1. Refrain from transmitting any message, information, data, or text that is unlawful, threatening, abusive, harassing, defamatory, vulgar, obscene, that may be invasive of another 's privacy, hateful, or bashing communications - especially those aimed at gender, race, color, sexual orientation, national origin, religious views or disability.

Please note that there is a review process whereby all comments posted to blog posts and webinars are reviewed by ADAA staff to determine appropriateness before comments are posted. ADAA reserves the right to remove or edit a post containing offensive material as defined by ADAA.

ADAA reserves the right to remove or edit posts that contain explicit, obscene, offensive, or vulgar language. Similarly, posts that contain any graphic files will be removed immediately upon notice.

2. Refrain from posting or transmitting any unsolicited, promotional materials, "junk mail," "spam," "chain mail," "pyramid schemes" or any other form of solicitation. ADAA reserves the right to delete these posts immediately upon notice.

3. ADAA invites and encourages a healthy exchange of opinions. If you disagree with a participant 's post or opinion and wish to challenge it, do so with respect. The real objective of the ADAA blog post commenting function is to promote discussion and understanding, not to convince others that your opinion is "right." Name calling, insults, and personal attacks are not appropriate and will not be tolerated. ADAA will remove these posts immediately upon notice.

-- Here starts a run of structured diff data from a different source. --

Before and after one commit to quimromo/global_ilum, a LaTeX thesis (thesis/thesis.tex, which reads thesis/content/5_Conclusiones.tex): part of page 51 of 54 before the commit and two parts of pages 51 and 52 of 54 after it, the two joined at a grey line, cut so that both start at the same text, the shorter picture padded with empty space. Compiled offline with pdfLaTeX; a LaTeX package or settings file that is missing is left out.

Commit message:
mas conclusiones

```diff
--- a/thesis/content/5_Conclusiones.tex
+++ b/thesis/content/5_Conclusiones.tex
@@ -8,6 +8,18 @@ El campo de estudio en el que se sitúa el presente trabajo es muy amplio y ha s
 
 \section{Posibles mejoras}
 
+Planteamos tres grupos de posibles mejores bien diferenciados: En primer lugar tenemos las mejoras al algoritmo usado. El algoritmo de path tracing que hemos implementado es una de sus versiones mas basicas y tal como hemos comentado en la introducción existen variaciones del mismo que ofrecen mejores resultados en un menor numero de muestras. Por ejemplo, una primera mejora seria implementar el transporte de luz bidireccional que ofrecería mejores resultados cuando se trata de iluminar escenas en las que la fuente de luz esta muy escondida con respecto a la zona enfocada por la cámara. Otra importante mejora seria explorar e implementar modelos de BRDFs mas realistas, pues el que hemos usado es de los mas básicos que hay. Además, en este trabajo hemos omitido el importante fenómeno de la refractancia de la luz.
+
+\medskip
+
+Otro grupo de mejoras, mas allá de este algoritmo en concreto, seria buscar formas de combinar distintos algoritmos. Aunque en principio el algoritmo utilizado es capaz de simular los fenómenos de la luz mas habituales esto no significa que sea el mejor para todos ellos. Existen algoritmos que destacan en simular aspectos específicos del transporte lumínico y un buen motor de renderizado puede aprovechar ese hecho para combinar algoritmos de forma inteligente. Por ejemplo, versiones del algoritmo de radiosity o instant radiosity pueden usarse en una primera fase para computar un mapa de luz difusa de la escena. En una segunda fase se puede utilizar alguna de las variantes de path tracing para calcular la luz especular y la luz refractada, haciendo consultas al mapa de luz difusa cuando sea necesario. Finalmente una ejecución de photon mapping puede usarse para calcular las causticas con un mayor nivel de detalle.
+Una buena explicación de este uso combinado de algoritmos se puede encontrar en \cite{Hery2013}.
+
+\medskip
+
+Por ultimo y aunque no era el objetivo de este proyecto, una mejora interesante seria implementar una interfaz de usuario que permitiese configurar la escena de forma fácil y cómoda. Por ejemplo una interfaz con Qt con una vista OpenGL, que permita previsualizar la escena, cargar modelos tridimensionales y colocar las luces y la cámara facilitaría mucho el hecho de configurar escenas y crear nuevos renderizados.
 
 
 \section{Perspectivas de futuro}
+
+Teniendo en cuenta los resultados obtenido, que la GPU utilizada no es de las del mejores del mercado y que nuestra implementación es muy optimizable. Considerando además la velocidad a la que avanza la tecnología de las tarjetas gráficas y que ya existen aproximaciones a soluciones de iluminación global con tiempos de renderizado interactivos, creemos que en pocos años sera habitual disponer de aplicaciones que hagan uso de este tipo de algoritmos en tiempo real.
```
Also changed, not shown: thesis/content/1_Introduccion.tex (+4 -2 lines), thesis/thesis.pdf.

4. ADAA promotes privacy and encourages participants to keep personal information such as address and telephone number from being posted. Similarly, do not ask for personal information from other participants. Any comments that ask for telephone, address, e-mail, surveys and research studies will not be approved for posting.

5. Participants should be aware that the opinions, beliefs and statements on blog posts do not necessarily represent the opinions and beliefs of ADAA. Participants also agree that ADAA is not to be held liable for any loss or injury caused, in whole or in part, by sponsorship of blog post commenting. Participants also agree that ADAA reserves the right to report any suspicions of harm to self or others as evidenced by participant posts.

Advertisement